Records to process:

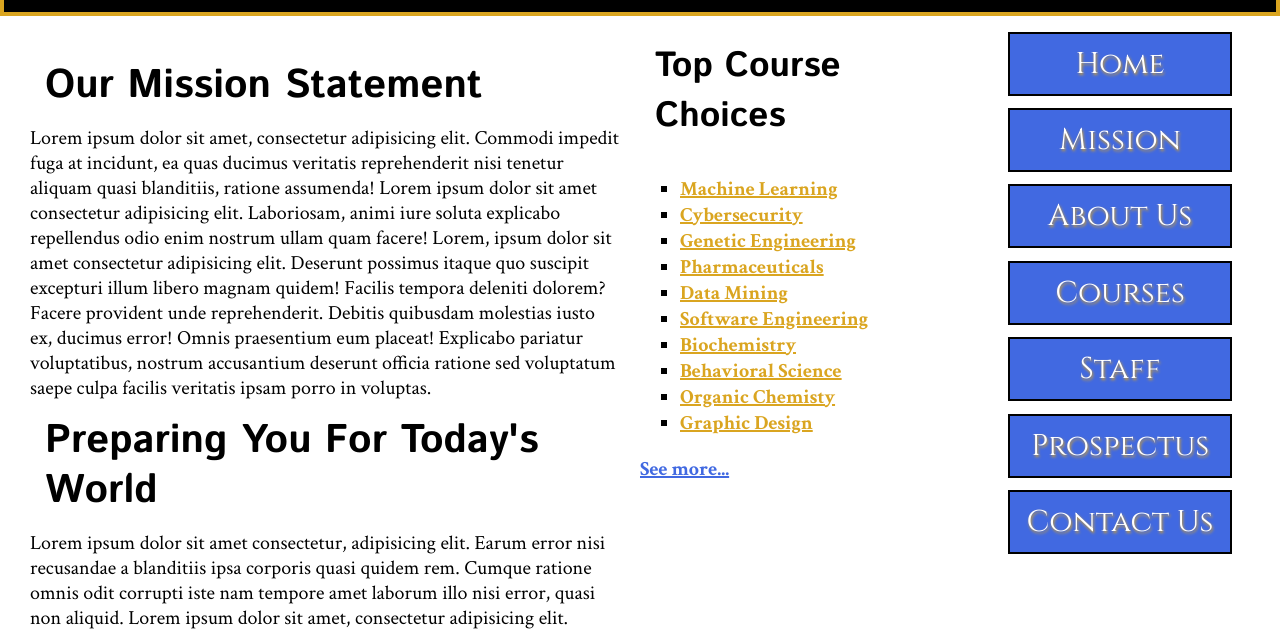
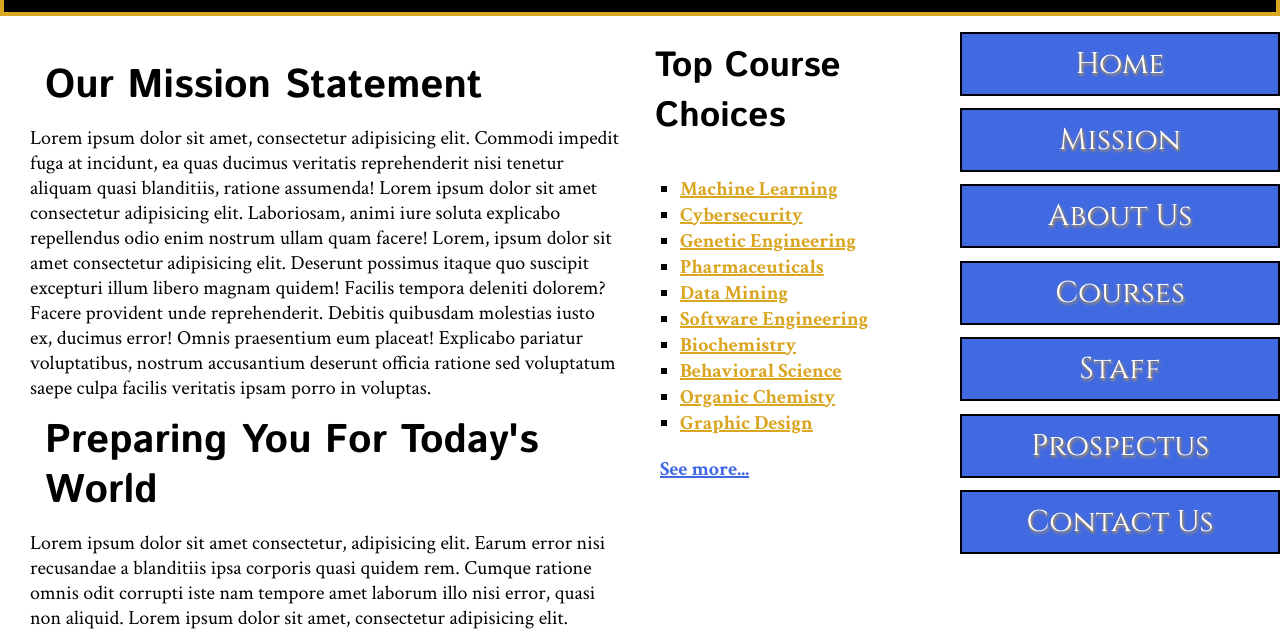
Before and after one commit to SarahE-Dev/CollegeLandingPage, a plain HTML site: page index.html in a window 1280 px wide. Shown: the part 164-797 px from the top of the page. Drawn offline with Linux system fonts and the light colour scheme.

Commit message:
navbar edit

```diff
--- a/style.css
+++ b/style.css
@@ -57,7 +57,8 @@ color: goldenrod; }
 text-decoration: none; }
 
 #seemore { color: royalblue;
-font-weight: bold; }
+font-weight: bold;
+margin-left: 2rem;}
 
 #seemore:hover { color: goldenrod;
 text-decoration: none;
@@ -80,7 +81,7 @@ padding: 1rem;
 text-decoration: none;
 color: white;
 font-size: 3rem;
-width: 70%;
+width: 100%;
 text-shadow: 1px 2px 3px goldenrod;
 display: flex;
 text-align: center;
```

Prompt: Report back each line of the entries that holds the string "seemore".

Solution to this task:
 #seemore { color: royalblue;
 #seemore:hover { color: goldenrod;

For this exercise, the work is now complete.